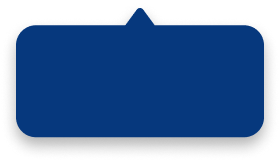
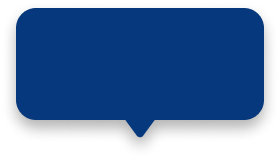
design: 경품 응모 페이지 변경된 UI 적용

Changed region(s): [[0.0571, 0.6481, 0.9714, 0.9259], [0.0571, 0.0309, 0.9714, 0.2469]]

diff --git a/src/components/pages/stamp/PrizeApplyForm.tsx b/src/components/pages/stamp/PrizeApplyForm.tsx
@@ -1,3 +1,5 @@
+"use client";
+
 import { BackButton } from "@/components/common";
 import { authFetcher } from "@/lib/api/fetcher";
 import Image from "next/image";
@@ -46,10 +48,11 @@ export default function PrizeApplyForm({
 
   return (
     <>
+      {/* 배경 이미지 */}
       <div className="fixed inset-0 -z-10">
         <Image
           src="/stamp-bg.png"
-          alt="도장판 인적사항 입력 배경 이미지"
+          alt="도장판 배경 이미지"
           fill
           priority
           className="object-cover object-top"
@@ -68,13 +71,13 @@ export default function PrizeApplyForm({
         </div>
 
         <section className="flex-1 flex flex-col items-center justify-center">
-          <div className="w-[245px] h-[175px] bg-gray-200 flex items-center justify-center text-center mb-[66px] rounded-lg text-sm text-gray-600">
+          <div className="w-[245px] h-[175px] bg-gray-200 flex items-center justify-center text-center mb-[80px] rounded-lg text-sm text-gray-600">
             축기단 경품 안내 카드뉴스
             <br />
             이미지가 들어갈 자리입니다.
           </div>
 
-          <div className="w-full relative mb-[91px]">
+          <div className="w-full relative mb-[77px] px-2">
             <div className="w-full h-5 bg-text-sub2 rounded-[10px] overflow-hidden">
               <div
                 className="bg-primary h-full transition-all duration-700"
@@ -83,25 +86,39 @@ export default function PrizeApplyForm({
             </div>
 
             <div
-              className="absolute top-0 -translate-x-1/2 -translate-y-1/4 flex flex-col items-center gap-[3px]"
-              style={{ left: `${progressPercentage}%` }}
+              className="absolute -top-2 -translate-x-1/2 -translate-y-1/2 flex flex-col items-center"
+              style={{
+                left: `clamp(35px, ${progressPercentage}%, calc(100% - 25px))`,
+              }}
             >
-              <Image src="/prize.png" alt="선물상자" width={62} height={62} />
-
-              <div className="relative w-[62px] h-[42px] flex items-center justify-center">
-                <Image src="/count-bubble.png" alt="도장 개수 말풍선" fill />
-                <span className="absolute inset-0 flex items-center justify-center text-white text-[16px] font-semibold">
+              <div className="relative w-[62px] h-[42px] flex items-center justify-center z-10">
+                <Image
+                  src="/count-bubble.png"
+                  alt="도장 개수 말풍선"
+                  fill
+                  className="object-contain"
+                />
+                <span className="absolute inset-0 flex items-center justify-center text-white text-[16px] font-semibold pb-1.75">
                   {stampCount}개
                 </span>
               </div>
+
+              <Image
+                src="/star-on.png"
+                alt="별"
+                width={70}
+                height={70}
+                className="-mt-2 relative z-0"
+              />
             </div>
-            <span className="absolute right-0 -bottom-8 text-text-sub text-[16px] font-medium">
+
+            {/* <span className="absolute right-0 -bottom-8 text-text-sub text-[16px] font-medium">
               {stampAll}개
-            </span>
+            </span> */}
           </div>
 
-          <div className="w-full flex flex-col items-center justify-center gap-2 mb-10">
-            <span className="text-[16px] font-[500]">
+          <div className="w-full flex flex-col items-center justify-center gap-2 mb-10 px-2">
+            <span className="text-[16px] font-medium">
               STAFF에게 해당 화면을 보여 주세요!
             </span>
 
@@ -116,9 +133,10 @@ export default function PrizeApplyForm({
 
           <button
             onClick={handlePrizeApply}
-            className="bg-primary px-[33px] py-[15px] text-[20px] font-semibold text-white rounded-[30px]"
+            disabled={isLoading}
+            className="bg-primary px-[33px] py-[15px] text-[20px] font-semibold text-white rounded-[30px] transition-all active:scale-[0.98] disabled:opacity-50"
           >
-            경품 응모하기
+            {isLoading ? "응모 중..." : "경품 응모하기"}
           </button>
         </section>
       </div>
● ● ● ● ●
◆ What you need to do: Exactly as written, please give again the lines from the beginning of the listing through the line containing "justify-center text-center mb-[80px]", inclusive, without any pictures.

◆ Response area:
design: 경품 응모 페이지 변경된 UI 적용

Changed region(s): [[0.0571, 0.6481, 0.9714, 0.9259], [0.0571, 0.0309, 0.9714, 0.2469]]

diff --git a/src/components/pages/stamp/PrizeApplyForm.tsx b/src/components/pages/stamp/PrizeApplyForm.tsx
@@ -1,3 +1,5 @@
+"use client";
+
 import { BackButton } from "@/components/common";
 import { authFetcher } from "@/lib/api/fetcher";
 import Image from "next/image";
@@ -46,10 +48,11 @@ export default function PrizeApplyForm({
 
   return (
     <>
+      {/* 배경 이미지 */}
       <div className="fixed inset-0 -z-10">
         <Image
           src="/stamp-bg.png"
-          alt="도장판 인적사항 입력 배경 이미지"
+          alt="도장판 배경 이미지"
           fill
           priority
           className="object-cover object-top"
@@ -68,13 +71,13 @@ export default function PrizeApplyForm({
         </div>
 
         <section className="flex-1 flex flex-col items-center justify-center">
-          <div className="w-[245px] h-[175px] bg-gray-200 flex items-center justify-center text-center mb-[66px] rounded-lg text-sm text-gray-600">
+          <div className="w-[245px] h-[175px] bg-gray-200 flex items-center justify-center text-center mb-[80px] rounded-lg text-sm text-gray-600">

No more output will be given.